---------- INPUT RECORDS

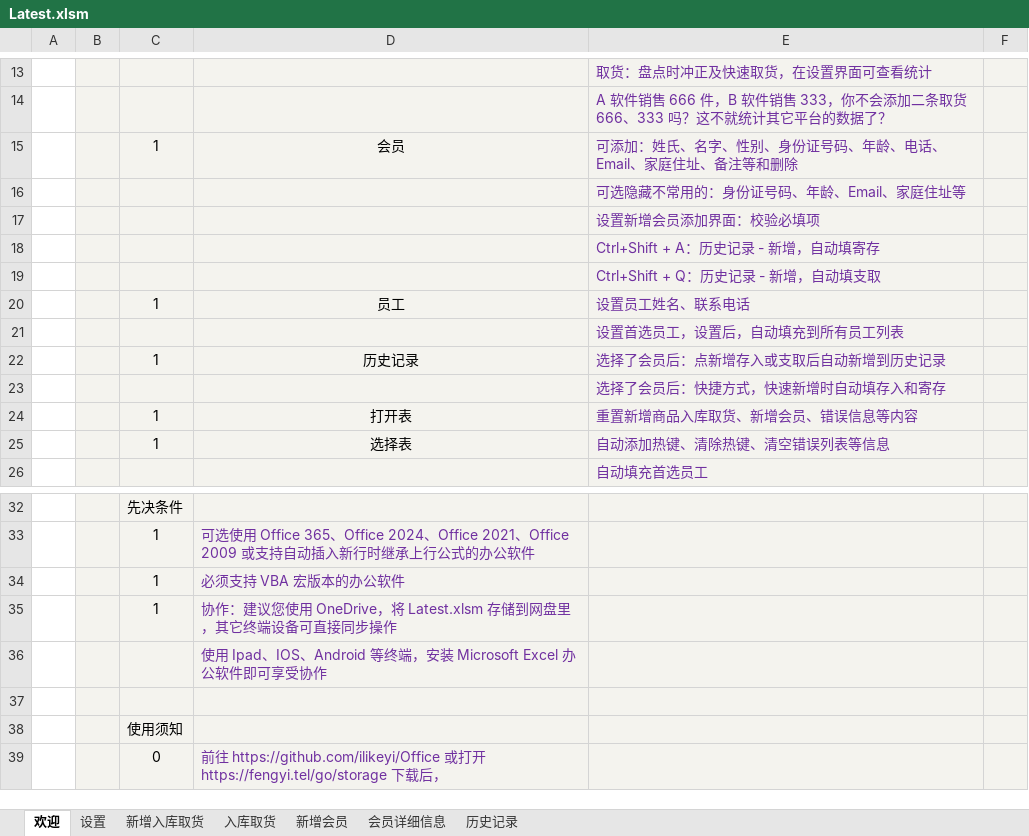
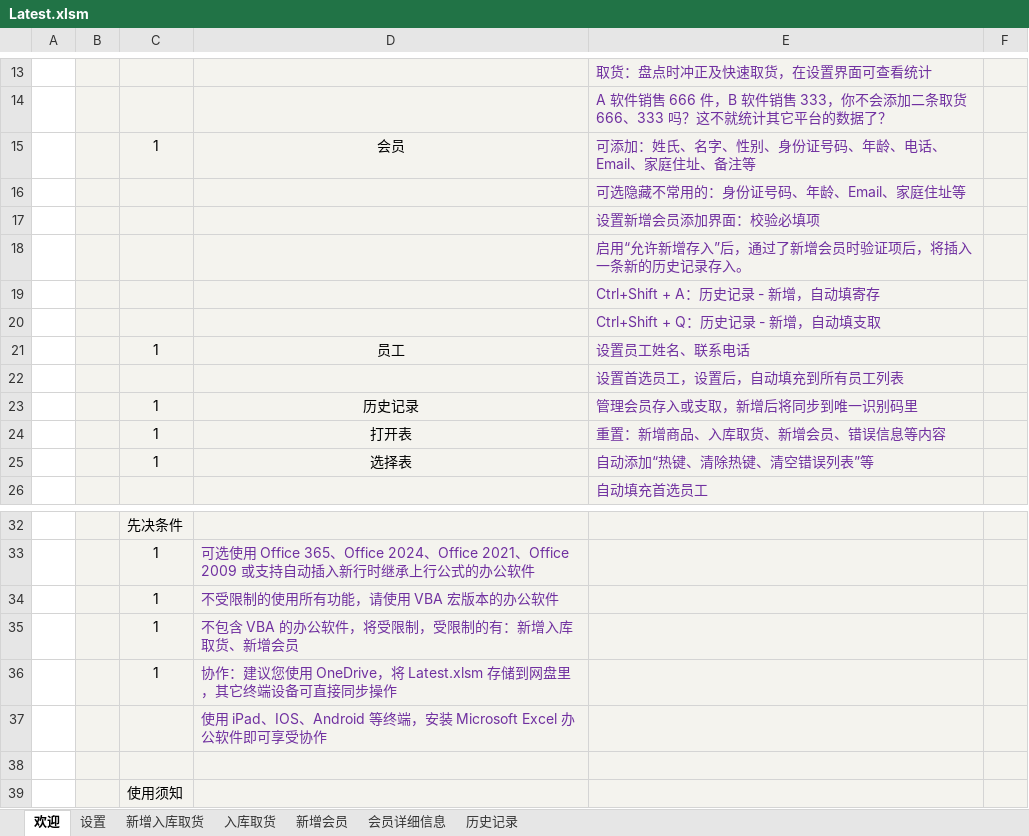
Before and after one commit to ilikeyi/Office, an Excel workbook: Storage/Latest.xlsm, sheet 欢迎, drawn as a sheet; only a part is shown, gaps mark what is left out; the shorter side is filled out with more unchanged rows; values as stored, in another font and other column widths than the file's, no borders; charts and pictures and conditional formats not drawn; removed rows and columns are numbered as before the commit, all else as after; the diff names each change by its address in the sheet, - before the commit and + after, or states it on an @@ line.

Commit message:
fix text

```diff
--- a/Storage/Latest.xlsm (sheet 欢迎)
+++ b/Storage/Latest.xlsm (sheet 欢迎)
-E15: 可添加：姓氏、名字、性别、身份证号码、年龄、电话、Email、家庭住址、备注等和删除
+E15: 可添加：姓氏、名字、性别、身份证号码、年龄、电话、Email、家庭住址、备注等
+row 18:  |  |  |  | 启用“允许新增存入”后，通过了新增会员时验证项后，将插入一条新的历史记录存入。
-E23: 选择了会员后：点新增存入或支取后自动新增到历史记录
+E23: 管理会员存入或支取，新增后将同步到唯一识别码里
-row 23:  |  |  |  | 选择了会员后：快捷方式，快速新增时自动填存入和寄存
-E24: 重置新增商品入库取货、新增会员、错误信息等内容
+E24: 重置：新增商品、入库取货、新增会员、错误信息等内容
-E25: 自动添加热键、清除热键、清空错误列表等信息
+E25: 自动添加“热键、清除热键、清空错误列表”等
-D34: 必须支持 VBA 宏版本的办公软件
+D34: 不受限制的使用所有功能，请使用 VBA 宏版本的办公软件
+row 35:  |  | 1 | 不包含 VBA 的办公软件，将受限制，受限制的有：新增入库取货、新增会员
-D37: 使用 Ipad、IOS、Android…
+D37: 使用 iPad、IOS、Android…
```
Also changed, not shown: sheet 会员详细信息, charts or pictures.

--------------------

WORK TO BE COMPLETED -
Write out the material above exactly; no pictures.

RESPONSE TO THIS EXERCISE -
Before and after one commit to ilikeyi/Office, an Excel workbook: Storage/Latest.xlsm, sheet 欢迎, drawn as a sheet; only a part is shown, gaps mark what is left out; the shorter side is filled out with more unchanged rows; values as stored, in another font and other column widths than the file's, no borders; charts and pictures and conditional formats not drawn; removed rows and columns are numbered as before the commit, all else as after; the diff names each change by its address in the sheet, - before the commit and + after, or states it on an @@ line.

Commit message:
fix text

```diff
--- a/Storage/Latest.xlsm (sheet 欢迎)
+++ b/Storage/Latest.xlsm (sheet 欢迎)
-E15: 可添加：姓氏、名字、性别、身份证号码、年龄、电话、Email、家庭住址、备注等和删除
+E15: 可添加：姓氏、名字、性别、身份证号码、年龄、电话、Email、家庭住址、备注等
+row 18:  |  |  |  | 启用“允许新增存入”后，通过了新增会员时验证项后，将插入一条新的历史记录存入。
-E23: 选择了会员后：点新增存入或支取后自动新增到历史记录
+E23: 管理会员存入或支取，新增后将同步到唯一识别码里
-row 23:  |  |  |  | 选择了会员后：快捷方式，快速新增时自动填存入和寄存
-E24: 重置新增商品入库取货、新增会员、错误信息等内容
+E24: 重置：新增商品、入库取货、新增会员、错误信息等内容
-E25: 自动添加热键、清除热键、清空错误列表等信息
+E25: 自动添加“热键、清除热键、清空错误列表”等
-D34: 必须支持 VBA 宏版本的办公软件
+D34: 不受限制的使用所有功能，请使用 VBA 宏版本的办公软件
+row 35:  |  | 1 | 不包含 VBA 的办公软件，将受限制，受限制的有：新增入库取货、新增会员
-D37: 使用 Ipad、IOS、Android…
+D37: 使用 iPad、IOS、Android…
```
Also changed, not shown: sheet 会员详细信息, charts or pictures.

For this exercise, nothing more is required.